Editor’s note: This blog post was written on Friday, August 8. However, a Sukhbaatar-wide connectivity outage prevented its publication until Monday, August 11.
I’ll be honest. I stole the idea of using that quote from the movie The Princess Bride from another Peace Corps Mongolia volunteer. I read her blog a couple of months before coming here, and haven’t been able to get it out of my head. It’s the perfect snapshot of how I feel each and every day. So much to remember, so much to recount; I’m constantly having to choose between simply having the experience and documenting it. All that to say, apologies for the month that’s passed since my last dispatch.
When last we spoke, we’d just come off the Naadam holiday. After nearly a week of celebration and being out of our usual routines, we jumped headlong into the most intense period of our pre-service training: three weeks of practice teaching on top of our language studies, on top of a community needs assessment project, on top of our cultural immersion activities, on top of….well, the list goes on. It all culminated earlier this week as we prepared for and took our language proficiency exam, or LPI (Language Proficiency Interview).
And then suddenly, we looked up and realized that our time in Sukhbaatar was coming to an end. Two days from now, on Sunday, August 8, we leave our training sites and head back to the town of Darkhan, where our permanent site assignments will be revealed. We’ll finally find out where we’ll be living and working for the next two years.
It’s going to be incredibly hard to leave Sukhbaatar. In a matter of nine short weeks, it’s started to feel like home. I’ve fallen in love with my khashaa family, with my fellow trainees, with the kids we’ve been teaching, and, unexpectedly, with the town itself.

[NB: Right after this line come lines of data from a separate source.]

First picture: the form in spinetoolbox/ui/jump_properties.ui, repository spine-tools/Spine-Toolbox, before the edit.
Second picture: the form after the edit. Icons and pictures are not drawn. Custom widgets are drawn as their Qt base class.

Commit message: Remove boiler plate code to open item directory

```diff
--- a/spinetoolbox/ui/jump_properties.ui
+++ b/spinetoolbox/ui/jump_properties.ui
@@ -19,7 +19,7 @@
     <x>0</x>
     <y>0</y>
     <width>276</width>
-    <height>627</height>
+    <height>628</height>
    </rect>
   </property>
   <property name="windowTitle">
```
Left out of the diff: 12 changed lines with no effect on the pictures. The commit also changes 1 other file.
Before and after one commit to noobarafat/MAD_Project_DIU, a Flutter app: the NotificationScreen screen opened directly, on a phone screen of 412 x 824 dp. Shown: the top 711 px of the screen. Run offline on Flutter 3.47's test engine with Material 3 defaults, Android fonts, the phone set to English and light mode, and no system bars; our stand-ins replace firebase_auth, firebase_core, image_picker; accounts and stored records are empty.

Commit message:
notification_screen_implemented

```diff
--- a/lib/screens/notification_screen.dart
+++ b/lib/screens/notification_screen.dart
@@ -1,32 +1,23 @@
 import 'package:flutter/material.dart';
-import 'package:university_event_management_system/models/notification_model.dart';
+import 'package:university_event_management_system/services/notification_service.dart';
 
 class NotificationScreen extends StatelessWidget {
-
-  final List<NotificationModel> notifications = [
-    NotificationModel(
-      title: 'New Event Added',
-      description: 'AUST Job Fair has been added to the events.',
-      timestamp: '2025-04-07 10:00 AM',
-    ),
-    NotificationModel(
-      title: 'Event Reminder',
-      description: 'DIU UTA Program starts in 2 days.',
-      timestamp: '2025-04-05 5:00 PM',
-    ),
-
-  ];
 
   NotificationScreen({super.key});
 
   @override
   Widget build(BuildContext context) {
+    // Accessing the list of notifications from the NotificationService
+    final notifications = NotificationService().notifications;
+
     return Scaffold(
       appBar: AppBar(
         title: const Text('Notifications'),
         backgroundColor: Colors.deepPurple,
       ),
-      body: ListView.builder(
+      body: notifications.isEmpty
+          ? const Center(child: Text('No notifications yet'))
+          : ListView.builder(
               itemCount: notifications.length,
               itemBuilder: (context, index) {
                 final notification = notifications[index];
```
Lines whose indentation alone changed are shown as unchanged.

There’s been a slow but steady letting go of my life in the States, and a settling into this Strange New Place. Things that once seemed surprising and new somehow already feel routine: a pig running through the town square in the rain, the grit in my shoes after a day of walking, the sound of the Mongolian ‘L.’ I don’t need to be online at every moment of every day and I’ve noticed that while it’s served to increase my attention span, I’m losing my ability to write numerous or lengthy e-mails in a single sitting (apologies to those of you to whom I still owe responses). I guess the muscle I built up after so many years at Microsoft is beginning to atrophy.

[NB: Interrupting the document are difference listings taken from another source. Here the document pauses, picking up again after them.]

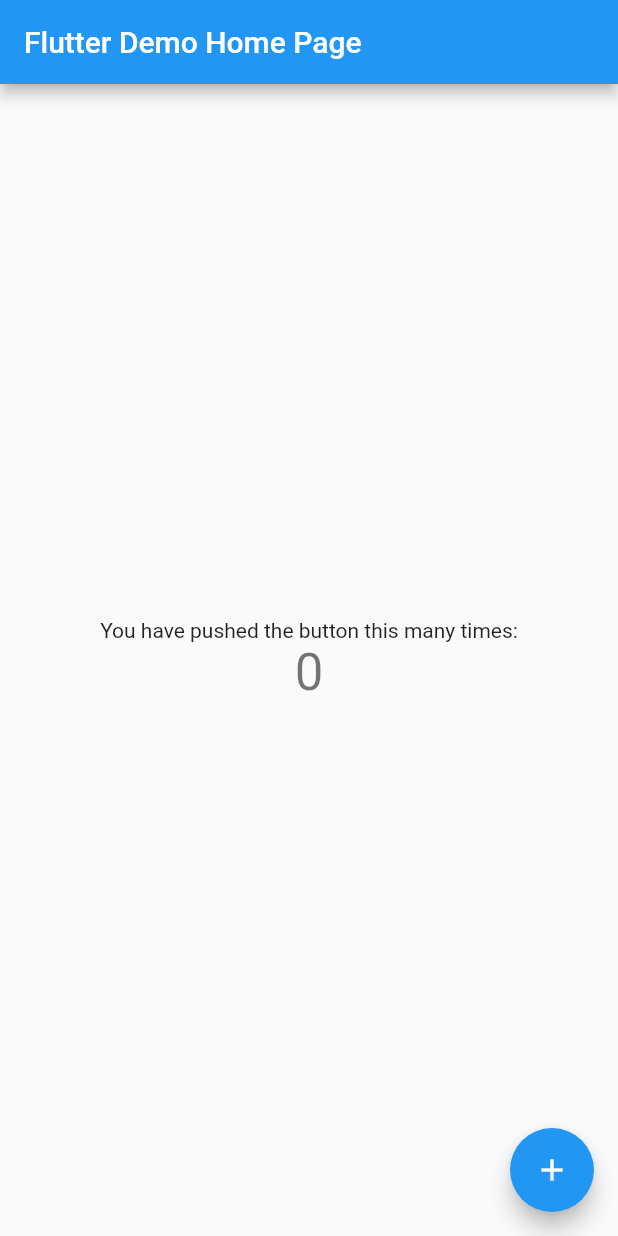
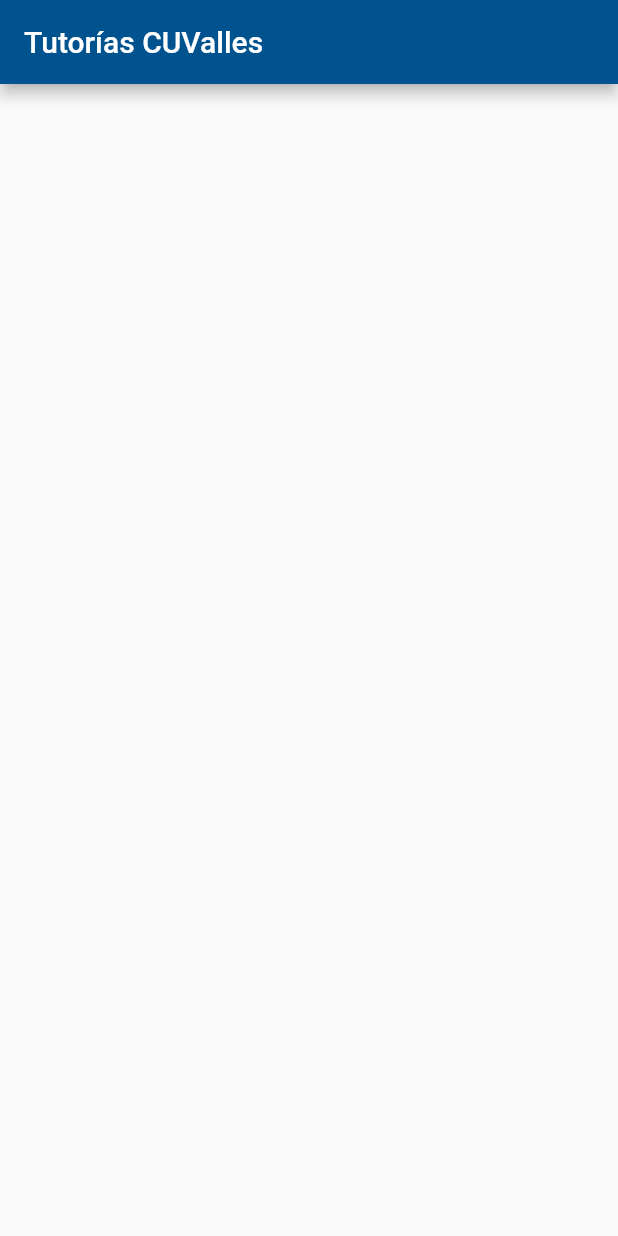
Before and after one commit to AlbertCaro/mx.udg.cuvalles.tutorias, a Flutter app: the screen it shows after launch, on a phone screen of 412 x 824 dp. Run offline on Flutter 3.47's test engine with Material 2 defaults, Android fonts, the phone set to English and light mode, and no system bars.

Commit message:
Reestructuración de archivos.

```diff
--- a/lib/main.dart
+++ b/lib/main.dart
@@ -1,63 +1,15 @@
 import 'package:flutter/material.dart';
+import 'package:tutorias_app/screens/home.dart';
+import 'package:tutorias_app/values/constants.dart';
 
-void main() => runApp(MyApp());
-
-class MyApp extends StatelessWidget {
-  @override
-  Widget build(BuildContext context) {
-    return MaterialApp(
-      title: 'Flutter Demo',
-      theme: ThemeData(
-        primarySwatch: Colors.blue,
-      ),
-      home: MyHomePage(title: 'Flutter Demo Home Page'),
-    );
-  }
-}
-
-class MyHomePage extends StatefulWidget {
-  MyHomePage({Key key, this.title}) : super(key: key);
-
-  final String title;
-
-  @override
-  _MyHomePageState createState() => _MyHomePageState();
-}
-
-class _MyHomePageState extends State<MyHomePage> {
-  int _counter = 0;
-
-  void _incrementCounter() {
-    setState(() {
-      _counter++;
-    });
-  }
-
-  @override
-  Widget build(BuildContext context) {
-    return Scaffold(
-      appBar: AppBar(
-        title: Text(widget.title),
-      ),
-      body: Center(
-        child: Column(
-          mainAxisAlignment: MainAxisAlignment.center,
-          children: <Widget>[
-            Text(
-              'You have pushed the button this many times:',
-            ),
-            Text(
-              '$_counter',
-              style: Theme.of(context).textTheme.display1,
-            ),
-          ],
-        ),
-      ),
-      floatingActionButton: FloatingActionButton(
-        onPressed: _incrementCounter,
-        tooltip: 'Increment',
-        child: Icon(Icons.add),
-      ),
-    );
-  }
-}
+void main() => runApp(
+  MaterialApp(
+    title: APP_NAME,
+    theme: ThemeData(
+      primaryColor: PRIMARY_COLOR,
+      accentColor: ACCENT_COLOR,
+      primarySwatch: Colors.indigo,
+    ),
+    home: HomePage(),
+  )
+);
--- /dev/null
+++ b/lib/screens/home.dart
@@ -0,0 +1,22 @@
+import 'package:flutter/material.dart';
+import 'package:tutorias_app/values/constants.dart';
+
+class HomePage extends StatefulWidget {
+  HomePage({Key key}) : super(key: key);
+
+  @override
+  _HomePageState createState() => _HomePageState();
+}
+
+class _HomePageState extends State<HomePage> {
+
+  @override
+  Widget build(BuildContext context) {
+    return Scaffold(
+      appBar: AppBar(
+        title: Text(APP_NAME),
+      ),
+      body: Container(),
+    );
+  }
+}
--- /dev/null
+++ b/lib/values/constants.dart
@@ -0,0 +1,9 @@
+import 'package:flutter/material.dart';
+
+// Colores
+const PRIMARY_COLOR = Color(0xFF00538f);
+const ACCENT_COLOR = Color(0xFF78b41e);
+const LIST_BACKGROUND_COLOR = Color(0xFFf2f2f2);
+
+// Strings
+const APP_NAME = "Tutorías CUValles";
```
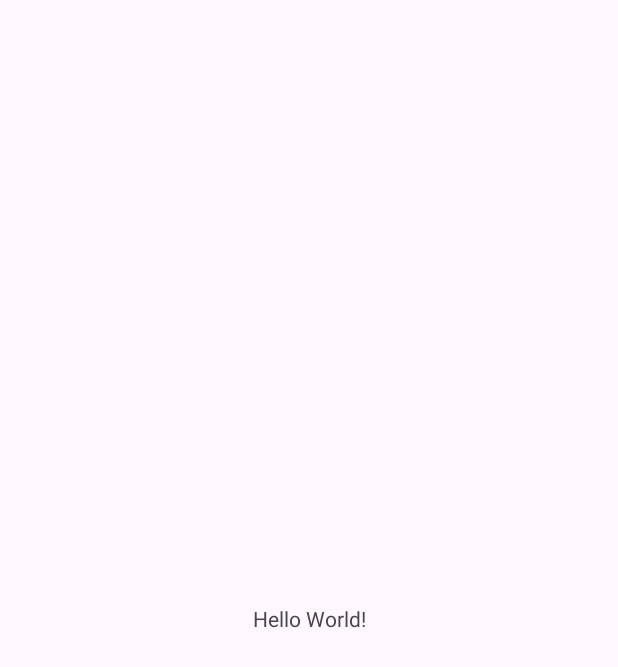
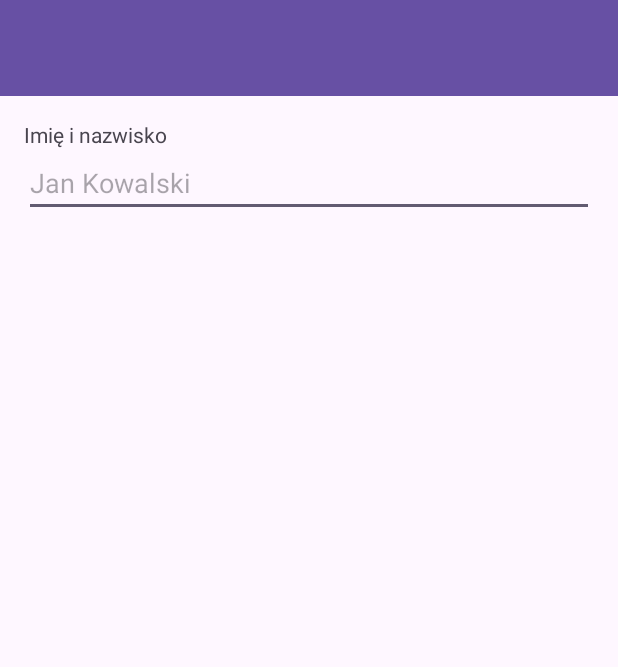
Before and after one commit to asylium0/Menu-i-nawigacja, an Android app: the screen it shows after launch (MainActivity), on a phone screen of 412 x 824 dp. Before the commit the part shown is almost empty. Shown: the top 667 px of the screen. Run offline under Robolectric (Android 15) with nearby library versions, the phone set to English and light mode, and no system bars.

Commit message:
feat: Utworzono pierwszy uklad i dodano toolbar

```diff
--- a/app/src/main/res/layout/activity_main.xml
+++ b/app/src/main/res/layout/activity_main.xml
@@ -1,19 +1,72 @@
 <?xml version="1.0" encoding="utf-8"?>
-<androidx.constraintlayout.widget.ConstraintLayout xmlns:android="http://schemas.android.com/apk/res/android"
+<LinearLayout xmlns:android="http://schemas.android.com/apk/res/android"
     xmlns:app="http://schemas.android.com/apk/res-auto"
     xmlns:tools="http://schemas.android.com/tools"
     android:id="@+id/main"
     android:layout_width="match_parent"
     android:layout_height="match_parent"
+    android:orientation="vertical"
     tools:context=".MainActivity">
 
-    <TextView
-        android:layout_width="wrap_content"
+    <androidx.appcompat.widget.Toolbar
+        android:id="@+id/toolbar"
+        android:layout_width="match_parent"
+        android:layout_height="?attr/actionBarSize"
+        android:background="?attr/colorPrimary"
+        app:theme="@style/ThemeOverlay.AppCompat.Dark.ActionBar"
+        app:titleTextColor="#FFFFFF" />
+
+    <!-- sekcja 1: formularz -->
+    <LinearLayout
+        android:id="@+id/sectionForm"
+        android:layout_width="match_parent"
+        android:layout_height="0dp"
+        android:layout_weight="1"
+        android:orientation="vertical"
+        android:padding="16dp">
+
+        <TextView
+            android:id="@+id/tvLabelName"
+            android:layout_width="wrap_content"
+            android:layout_height="wrap_content"
+            android:text="@string/label_name" />
+
+        <EditText
+            android:id="@+id/etName"
+            android:layout_width="match_parent"
+            android:layout_height="wrap_content"
+            android:hint="@string/hint_name"
+            android:inputType="textPersonName"
+            android:maxLines="1" />
+    </LinearLayout>
+
+    <!-- sekcja 2: ustawienia, domyślnie ukryta -->
+    <LinearLayout
+        android:id="@+id/sectionSettings"
+        android:layout_width="match_parent"
+        android:layout_height="0dp"
+        android:layout_weight="1"
+        android:orientation="vertical"
+        android:padding="16dp"
+        android:visibility="gone">
+
+        <CheckBox
+            android:id="@+id/cbNotifications"
+            android:layout_width="wrap_content"
+            android:layout_height="wrap_content"
+            android:text="@string/setting_notifications" />
+
+        <CheckBox
+            android:id="@+id/cbDark"
+            android:layout_width="wrap_content"
+            android:layout_height="wrap_content"
+            android:text="@string/setting_dark" />
+    </LinearLayout>
+
+    <com.google.android.material.bottomnavigation.BottomNavigationView
+        android:id="@+id/bottomNav"
+        android:layout_width="match_parent"
         android:layout_height="wrap_content"
-        android:text="Hello World!"
-        app:layout_constraintBottom_toBottomOf="parent"
-        app:layout_constraintEnd_toEndOf="parent"
-        app:layout_constraintStart_toStartOf="parent"
-        app:layout_constraintTop_toTopOf="parent" />
+        app:menu="@menu/menu_bottom" />
 
-</androidx.constraintlayout.widget.ConstraintLayout>
+</LinearLayout>
--- a/app/src/main/res/values/strings.xml
+++ b/app/src/main/res/values/strings.xml
@@ -1,3 +1,22 @@
 <resources>
-    <string name="app_name">Menu i nawigacja</string>
+    <string name="app_name">Pasek</string>
+    <string name="title_about">O aplikacji</string>
+
+    <string name="action_share">Udostępnij</string>
+    <string name="action_clear">Wyczyść</string>
+    <string name="action_about">O aplikacji</string>
+
+    <string name="nav_form">Formularz</string>
+    <string name="nav_settings">Ustawienia</string>
+
+    <string name="label_name">Imię i nazwisko</string>
+    <string name="hint_name">Jan Kowalski</string>
+    <string name="setting_notifications">Powiadomienia</string>
+    <string name="setting_dark">Tryb ciemny</string>
+
+    <string name="about_text">Aplikacja szkoleniowa.\nTechnik programista, klasa 5.</string>
+    <string name="cleared">Wyczyszczono</string>
+    <string name="share_via">Udostępnij przez</string>
+    <string name="error_no_app">Brak aplikacji do obsługi tej czynności</string>
+    <string name="nothing_to_share">Najpierw wpisz imię</string>
 </resources>
```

A friend called me the other day, and told me I sounded different, more present. I hadn’t realized how distracted I used to be, always doing several things at once even though I professed to hate the concept of multi-tasking—talking on the phone while driving, while cleaning my house, while surfing the Internet. Not really being present for any significant length of time. Now, when I have a conversation, that’s all I’m doing; there’s very little to distract me. I spent this morning fetching water and washing clothes out on the front porch, noticing the birds flying from rooftop to tree. I know—does the ‘simple life’ get any more cliché than that? So be it. There’s something wonderful about being cut off from civilization as I’ve known it. I’m starting to become the person I’ve wanted to be.
That said, it’s time to pick up and transition one more time, without the nine other Peace Corps trainees who’ve kept me company, kept my spirits up, and kept me sane for the past nine weeks. On August 16, training officially ends and we swear in as full-fledged Peace Corps Volunteers. And then, almost immediately, we head off to our new homes, each of us going it alone. It’s the end of the beginning….but the adventure continues. 🙂